At the end of the day, I picked a company called the Pride of Bristol Bay for my order. I reached out to them direct for an informal interview and published the results from Steve, the owner of the operation, below. Can’t say the answers were all that insightful, but there are some nuggets here, especially as it pertains to water quality in Bristol Bay. Essentially, the waters, which are free of industry and always have been, are pristine, but that all changes once that copper mine goes in…
Interviewing a Bristol Bay Salmon Operation
Which specific river systems do you source salmon from in Bristol Bay?
What information do you have about Bristol Bay water purity?
- They are grown in some of the most pristine rivers in the world because there is no real human activity.
- Salmon are a short-lived species and don’t have heavy metals in their flesh, not having time to build up the heavy metals that other fish have.
How long have you been in operation and how many local employees do you have on your team?
How much of a threat to native salmon species do farmed species pose? Do they escape pacific farms and invade the Bristol Bay ecosystem?
What specific features do you look for in a high-quality salmon?
My Freezer Full of Salmon
After doing the research, I was shocked to learn that the dollars I spent on salmon have far more profound real world implications than I could have ever imagined.
On the one hand, I can buy farmed fish which not only creates an increasingly toxic brand of salmon, it also produces mutant species that threaten the continued existence of our beautiful quality native salmon. Option two, which is the option I ultimately chose, supports a local fishing industry which has achieved sustainability and which is also crucial to the survival of both native Alaskan villages as well as to native Alaskan wildlife. As consumers, we have the option of buying this salmon without making the trek to Alaska and we can make our purchases without Whole Foods / Amazon as an intermediary.

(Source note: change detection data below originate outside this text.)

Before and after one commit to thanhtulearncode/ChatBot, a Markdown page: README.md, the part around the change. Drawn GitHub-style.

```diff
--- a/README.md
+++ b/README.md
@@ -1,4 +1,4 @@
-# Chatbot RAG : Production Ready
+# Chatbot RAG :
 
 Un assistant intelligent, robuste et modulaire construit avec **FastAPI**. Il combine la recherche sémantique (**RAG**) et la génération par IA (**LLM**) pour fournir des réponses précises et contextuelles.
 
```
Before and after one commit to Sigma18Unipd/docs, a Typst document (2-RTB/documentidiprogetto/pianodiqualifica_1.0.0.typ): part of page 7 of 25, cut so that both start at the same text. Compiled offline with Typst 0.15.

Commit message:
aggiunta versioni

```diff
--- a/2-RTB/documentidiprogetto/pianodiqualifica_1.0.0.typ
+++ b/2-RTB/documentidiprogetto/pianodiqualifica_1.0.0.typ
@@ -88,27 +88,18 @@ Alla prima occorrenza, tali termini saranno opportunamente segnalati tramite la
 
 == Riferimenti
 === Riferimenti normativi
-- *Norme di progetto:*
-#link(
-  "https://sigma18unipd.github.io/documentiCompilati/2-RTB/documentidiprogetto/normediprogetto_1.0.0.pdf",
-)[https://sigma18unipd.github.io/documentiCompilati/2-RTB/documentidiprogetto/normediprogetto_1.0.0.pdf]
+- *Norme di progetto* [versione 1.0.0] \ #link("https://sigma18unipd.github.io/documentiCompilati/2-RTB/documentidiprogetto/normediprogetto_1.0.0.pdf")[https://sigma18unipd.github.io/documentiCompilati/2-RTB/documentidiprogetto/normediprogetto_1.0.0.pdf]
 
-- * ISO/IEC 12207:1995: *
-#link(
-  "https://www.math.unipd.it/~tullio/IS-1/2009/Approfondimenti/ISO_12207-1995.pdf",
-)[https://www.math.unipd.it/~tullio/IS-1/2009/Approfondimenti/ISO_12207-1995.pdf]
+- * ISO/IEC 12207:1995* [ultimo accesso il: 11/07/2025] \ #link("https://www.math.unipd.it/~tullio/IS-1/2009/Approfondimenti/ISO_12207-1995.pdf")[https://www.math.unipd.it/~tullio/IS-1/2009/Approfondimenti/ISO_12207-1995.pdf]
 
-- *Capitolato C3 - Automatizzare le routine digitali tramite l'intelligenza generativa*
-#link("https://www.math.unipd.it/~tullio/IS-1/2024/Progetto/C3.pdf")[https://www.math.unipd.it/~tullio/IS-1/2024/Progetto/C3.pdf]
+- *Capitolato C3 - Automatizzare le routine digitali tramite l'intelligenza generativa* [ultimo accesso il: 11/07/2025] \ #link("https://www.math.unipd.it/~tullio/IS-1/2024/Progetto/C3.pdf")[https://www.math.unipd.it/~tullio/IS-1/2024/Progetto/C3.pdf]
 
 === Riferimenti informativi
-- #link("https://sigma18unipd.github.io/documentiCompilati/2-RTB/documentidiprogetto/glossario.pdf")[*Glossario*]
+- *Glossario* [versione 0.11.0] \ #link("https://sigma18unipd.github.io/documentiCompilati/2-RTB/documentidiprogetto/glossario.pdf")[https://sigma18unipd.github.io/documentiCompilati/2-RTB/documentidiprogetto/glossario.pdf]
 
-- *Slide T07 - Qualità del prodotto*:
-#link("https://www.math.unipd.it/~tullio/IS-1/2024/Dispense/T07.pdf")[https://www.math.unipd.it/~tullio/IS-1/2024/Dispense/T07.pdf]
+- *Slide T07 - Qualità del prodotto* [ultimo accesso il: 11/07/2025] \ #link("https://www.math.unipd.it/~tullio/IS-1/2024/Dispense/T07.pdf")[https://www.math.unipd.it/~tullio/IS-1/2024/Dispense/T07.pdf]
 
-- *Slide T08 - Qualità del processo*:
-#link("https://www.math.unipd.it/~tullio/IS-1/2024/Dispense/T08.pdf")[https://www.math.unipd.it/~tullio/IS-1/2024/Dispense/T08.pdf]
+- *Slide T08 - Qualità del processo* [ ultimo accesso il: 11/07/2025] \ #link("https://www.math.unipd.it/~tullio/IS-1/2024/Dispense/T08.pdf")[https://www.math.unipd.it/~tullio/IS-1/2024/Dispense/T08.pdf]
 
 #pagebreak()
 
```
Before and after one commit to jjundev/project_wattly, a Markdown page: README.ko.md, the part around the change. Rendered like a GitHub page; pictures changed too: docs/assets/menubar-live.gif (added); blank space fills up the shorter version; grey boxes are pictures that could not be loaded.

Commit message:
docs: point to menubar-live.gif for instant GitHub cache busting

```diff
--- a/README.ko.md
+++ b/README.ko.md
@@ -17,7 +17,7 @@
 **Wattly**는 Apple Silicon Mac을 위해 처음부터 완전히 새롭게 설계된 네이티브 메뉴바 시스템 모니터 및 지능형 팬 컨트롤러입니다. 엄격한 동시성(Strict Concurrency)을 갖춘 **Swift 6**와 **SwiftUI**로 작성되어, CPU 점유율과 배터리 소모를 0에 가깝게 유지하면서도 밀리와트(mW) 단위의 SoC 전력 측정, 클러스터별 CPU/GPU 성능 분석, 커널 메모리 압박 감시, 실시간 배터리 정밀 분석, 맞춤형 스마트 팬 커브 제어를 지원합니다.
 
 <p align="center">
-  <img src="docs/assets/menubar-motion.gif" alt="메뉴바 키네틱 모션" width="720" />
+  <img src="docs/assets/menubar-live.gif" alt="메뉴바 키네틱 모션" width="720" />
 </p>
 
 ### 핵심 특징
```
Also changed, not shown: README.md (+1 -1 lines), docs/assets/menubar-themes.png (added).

After shopping around, I bought about 6 months worth of salmon (about 350 4-5 oz. filets pre cut into portions and wrapped in plastic) from the Pride of Bristol Bay.
My salmon arrived ice cold and frozen solid about 2 days after I ordered. Here is what the box looked like on my counter top:
When I picked ups the box, my doorman said he was worried the fish wouldn’t keep long in the lobby, but little did we know it would have lasted days without me doing a thing. Upon opening the packaging, I could see that its was expertly freeze dried with an aluminum vacuum seal.
Last, here is what my freezer looks like loaded to the gils with wild salmon. When I want a salmon filet for dinner, I simply drop one of the plastic bags in some cool water and wait for about an hour for it to thaw. The quality of fish I have access to with this direct to consumer bulk purchase is far more delicious than any cut I ever took home from Whole Foods and I feel good knowing my money is going direct to local operations.
Last, you can see here a picture of a salmon filet in my sauté pan, which is a Lodge Cast Iron Skillet. Color and moisture both quite strong.
The Pride of Bristol Bay has offered to provide Gene Food readers $25 off of the 20lb case from their website using coupon code GF25OFF at checkout – give it a shot, and let us know what you think in the comments.
Although no fish can be considered pristine in today’s toxic world, we do know that wild salmon is pound for pound healthier and less toxic than farmed salmon, especially salmon farmed in Europe.1
The interesting part, at least for me, is that our seafood dollars can either go towards supporting an unsustainable fish farming industry, or towards a rare animal agriculture model that is actually sustainable, and which supports its local community in meaningful ways.
When we can eat better quality fish that also helps the environment (and it’s the salmon industry in Bristol Bay that is a primary obstacle to the proposed copper mine in the region) it’s a win win for all involved.